INSTRUCTIONS TO FOLLOW: In the data below, find each line that contains the word "should" and copy it.
*** Opening of DATA TO EXAMINE ***
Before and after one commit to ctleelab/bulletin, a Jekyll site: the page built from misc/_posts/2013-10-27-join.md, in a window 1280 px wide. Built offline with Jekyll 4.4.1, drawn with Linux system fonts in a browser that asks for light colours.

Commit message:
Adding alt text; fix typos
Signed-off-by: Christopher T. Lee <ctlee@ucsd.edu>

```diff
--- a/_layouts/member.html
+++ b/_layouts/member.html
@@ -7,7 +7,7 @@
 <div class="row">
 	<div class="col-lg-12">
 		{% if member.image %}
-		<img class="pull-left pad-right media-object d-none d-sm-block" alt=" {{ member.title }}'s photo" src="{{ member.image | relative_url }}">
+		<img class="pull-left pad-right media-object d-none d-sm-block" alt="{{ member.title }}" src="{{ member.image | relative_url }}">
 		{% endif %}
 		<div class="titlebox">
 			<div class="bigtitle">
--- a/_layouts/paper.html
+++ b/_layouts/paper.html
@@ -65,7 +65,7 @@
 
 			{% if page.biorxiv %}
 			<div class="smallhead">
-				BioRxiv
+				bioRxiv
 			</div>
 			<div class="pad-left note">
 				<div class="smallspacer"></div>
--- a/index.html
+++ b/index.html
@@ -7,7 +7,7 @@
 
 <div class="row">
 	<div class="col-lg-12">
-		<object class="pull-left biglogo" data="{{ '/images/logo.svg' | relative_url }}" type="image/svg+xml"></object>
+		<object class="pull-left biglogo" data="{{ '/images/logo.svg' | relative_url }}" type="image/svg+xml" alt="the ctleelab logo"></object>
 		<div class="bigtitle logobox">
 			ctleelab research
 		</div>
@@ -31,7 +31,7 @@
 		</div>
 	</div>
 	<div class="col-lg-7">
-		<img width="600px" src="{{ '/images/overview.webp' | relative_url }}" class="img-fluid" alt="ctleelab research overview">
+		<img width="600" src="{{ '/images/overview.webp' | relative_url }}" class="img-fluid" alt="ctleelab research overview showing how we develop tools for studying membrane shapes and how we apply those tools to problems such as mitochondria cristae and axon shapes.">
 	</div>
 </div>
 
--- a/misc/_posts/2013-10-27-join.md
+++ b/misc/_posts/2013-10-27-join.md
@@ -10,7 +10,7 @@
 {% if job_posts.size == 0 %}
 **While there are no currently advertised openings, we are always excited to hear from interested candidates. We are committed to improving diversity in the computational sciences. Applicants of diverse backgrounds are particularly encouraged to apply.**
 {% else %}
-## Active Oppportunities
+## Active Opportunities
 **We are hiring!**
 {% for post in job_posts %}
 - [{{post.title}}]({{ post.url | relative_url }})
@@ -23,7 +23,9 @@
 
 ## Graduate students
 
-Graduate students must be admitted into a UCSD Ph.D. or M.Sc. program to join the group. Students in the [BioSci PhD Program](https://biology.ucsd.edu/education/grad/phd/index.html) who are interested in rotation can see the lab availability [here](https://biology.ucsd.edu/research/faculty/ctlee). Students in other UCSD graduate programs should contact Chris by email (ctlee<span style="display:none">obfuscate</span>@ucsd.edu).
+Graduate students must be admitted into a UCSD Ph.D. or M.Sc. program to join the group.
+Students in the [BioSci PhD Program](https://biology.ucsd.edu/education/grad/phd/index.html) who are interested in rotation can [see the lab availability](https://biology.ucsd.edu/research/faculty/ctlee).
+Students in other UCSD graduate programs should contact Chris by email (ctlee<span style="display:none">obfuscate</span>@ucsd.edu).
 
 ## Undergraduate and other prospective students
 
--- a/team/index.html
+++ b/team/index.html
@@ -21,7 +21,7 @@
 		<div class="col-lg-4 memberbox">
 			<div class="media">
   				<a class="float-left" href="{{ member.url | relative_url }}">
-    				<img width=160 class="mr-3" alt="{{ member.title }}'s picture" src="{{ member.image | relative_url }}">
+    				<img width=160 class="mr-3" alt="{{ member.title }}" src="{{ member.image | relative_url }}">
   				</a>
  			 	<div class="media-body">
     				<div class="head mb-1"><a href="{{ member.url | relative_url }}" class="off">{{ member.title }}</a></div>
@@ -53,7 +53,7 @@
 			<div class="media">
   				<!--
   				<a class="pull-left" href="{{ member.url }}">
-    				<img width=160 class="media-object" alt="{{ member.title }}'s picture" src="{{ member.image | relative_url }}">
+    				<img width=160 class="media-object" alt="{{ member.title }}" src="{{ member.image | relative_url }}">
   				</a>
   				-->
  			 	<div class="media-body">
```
*** Close of DATA TO EXAMINE ***
*** Opening of DATA TO EXAMINE ***
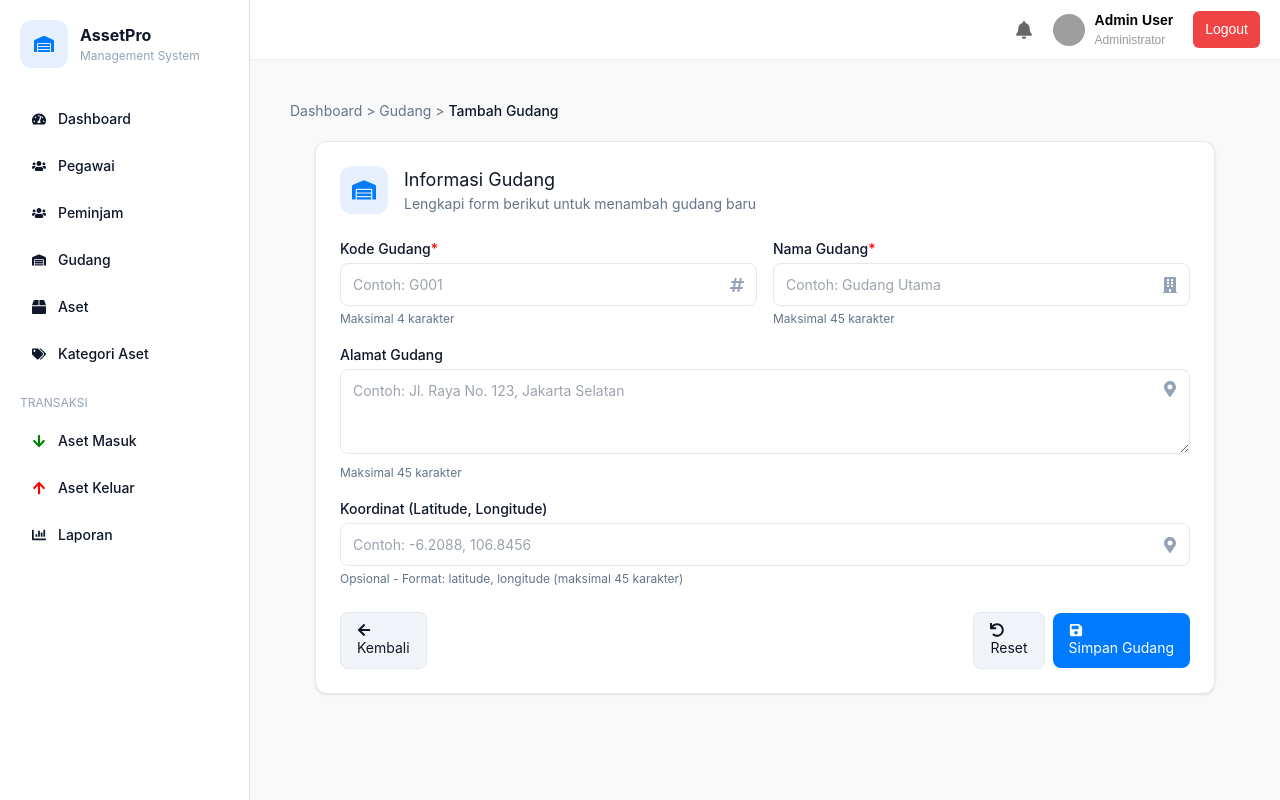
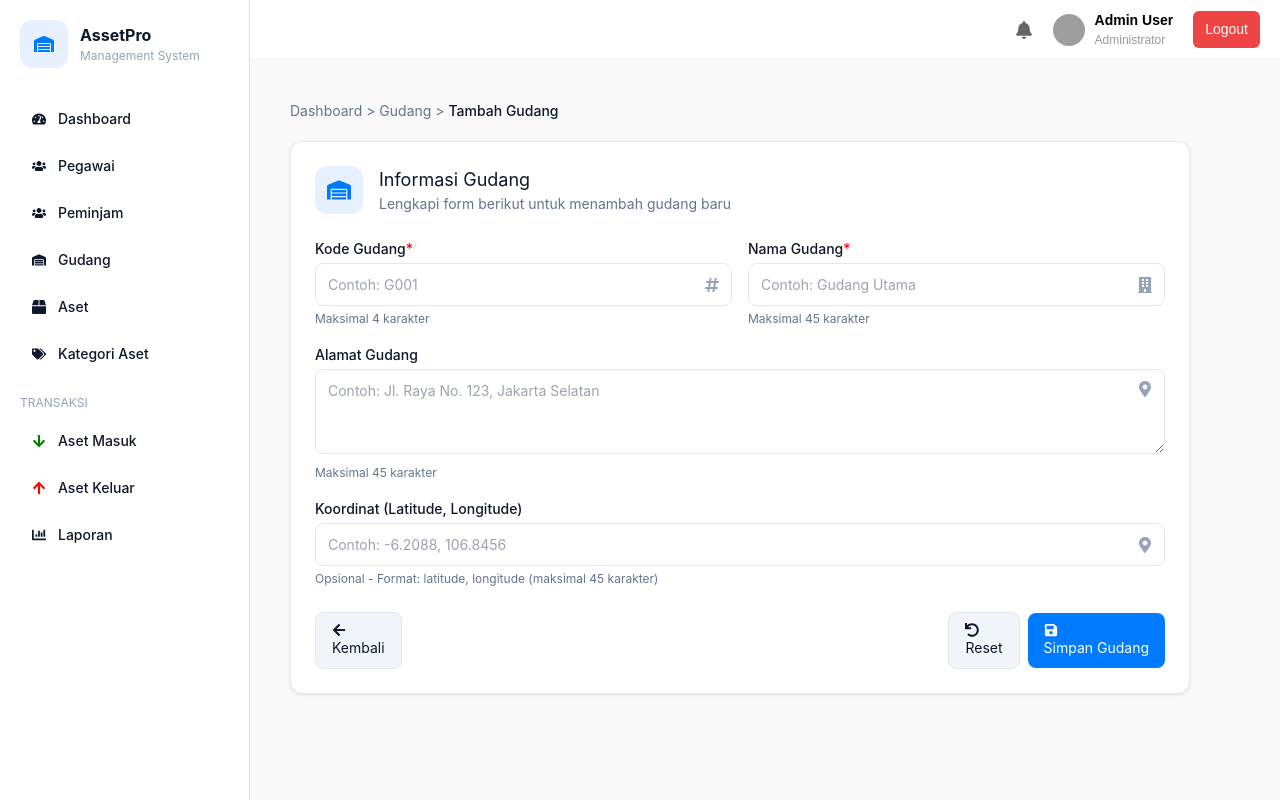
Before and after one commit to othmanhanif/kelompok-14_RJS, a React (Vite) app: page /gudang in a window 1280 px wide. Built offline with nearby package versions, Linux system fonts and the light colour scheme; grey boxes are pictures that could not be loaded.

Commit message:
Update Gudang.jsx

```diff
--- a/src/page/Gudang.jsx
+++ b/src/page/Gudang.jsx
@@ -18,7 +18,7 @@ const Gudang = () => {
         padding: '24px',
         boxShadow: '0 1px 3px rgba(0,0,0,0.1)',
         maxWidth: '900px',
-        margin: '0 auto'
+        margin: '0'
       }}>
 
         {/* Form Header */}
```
*** Close of DATA TO EXAMINE ***
*** Opening of DATA TO EXAMINE ***
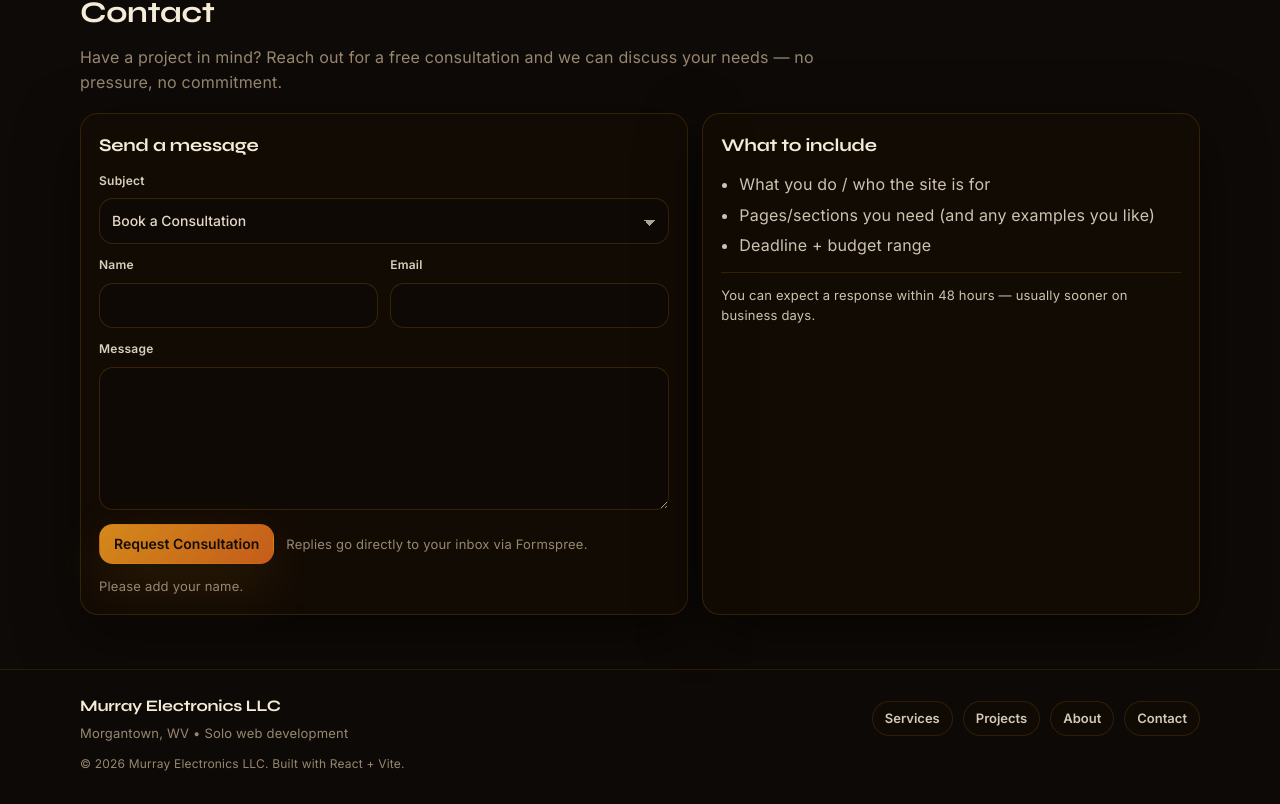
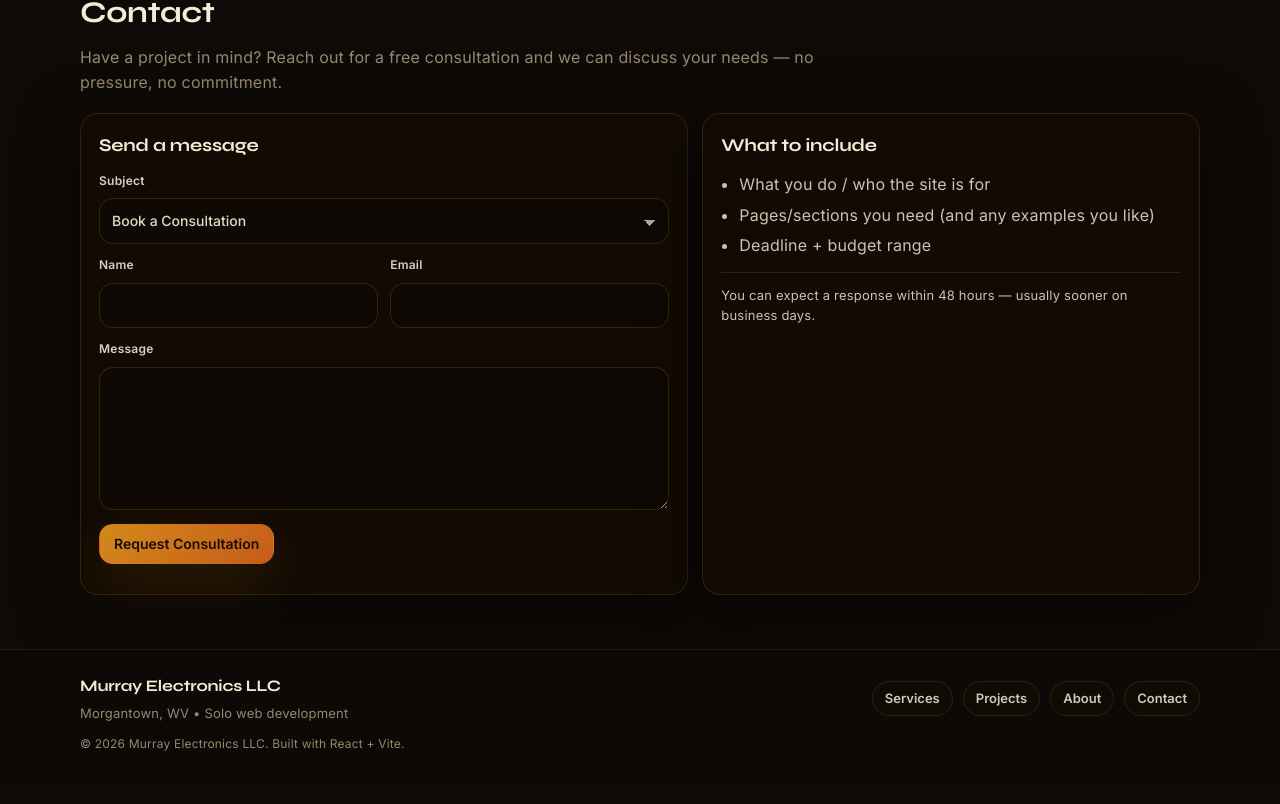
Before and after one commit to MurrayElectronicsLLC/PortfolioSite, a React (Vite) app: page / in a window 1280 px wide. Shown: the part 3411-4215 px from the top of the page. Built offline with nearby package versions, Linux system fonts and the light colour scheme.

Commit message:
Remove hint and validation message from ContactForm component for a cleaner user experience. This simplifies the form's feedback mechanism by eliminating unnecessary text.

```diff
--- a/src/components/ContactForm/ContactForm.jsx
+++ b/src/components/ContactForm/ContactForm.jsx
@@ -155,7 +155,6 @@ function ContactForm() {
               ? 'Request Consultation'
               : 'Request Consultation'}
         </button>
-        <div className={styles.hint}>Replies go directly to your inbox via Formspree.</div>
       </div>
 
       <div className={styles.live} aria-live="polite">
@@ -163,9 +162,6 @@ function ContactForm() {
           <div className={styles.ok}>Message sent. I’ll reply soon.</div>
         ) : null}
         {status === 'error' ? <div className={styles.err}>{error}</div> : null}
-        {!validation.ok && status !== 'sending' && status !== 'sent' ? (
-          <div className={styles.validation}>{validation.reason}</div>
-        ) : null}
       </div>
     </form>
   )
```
*** Close of DATA TO EXAMINE ***
SOLUTION:
-Graduate students must be admitted into a UCSD Ph.D. or M.Sc. program to join the group. Students in the [BioSci PhD Program](https://biology.ucsd.edu/education/grad/phd/index.html) who are interested in rotation can see the lab availability [here](https://biology.ucsd.edu/research/faculty/ctlee). Students in other UCSD graduate programs should contact Chris by email (ctlee<span style="display:none">obfuscate</span>@ucsd.edu).
+Students in other UCSD graduate programs should contact Chris by email (ctlee<span style="display:none">obfuscate</span>@ucsd.edu).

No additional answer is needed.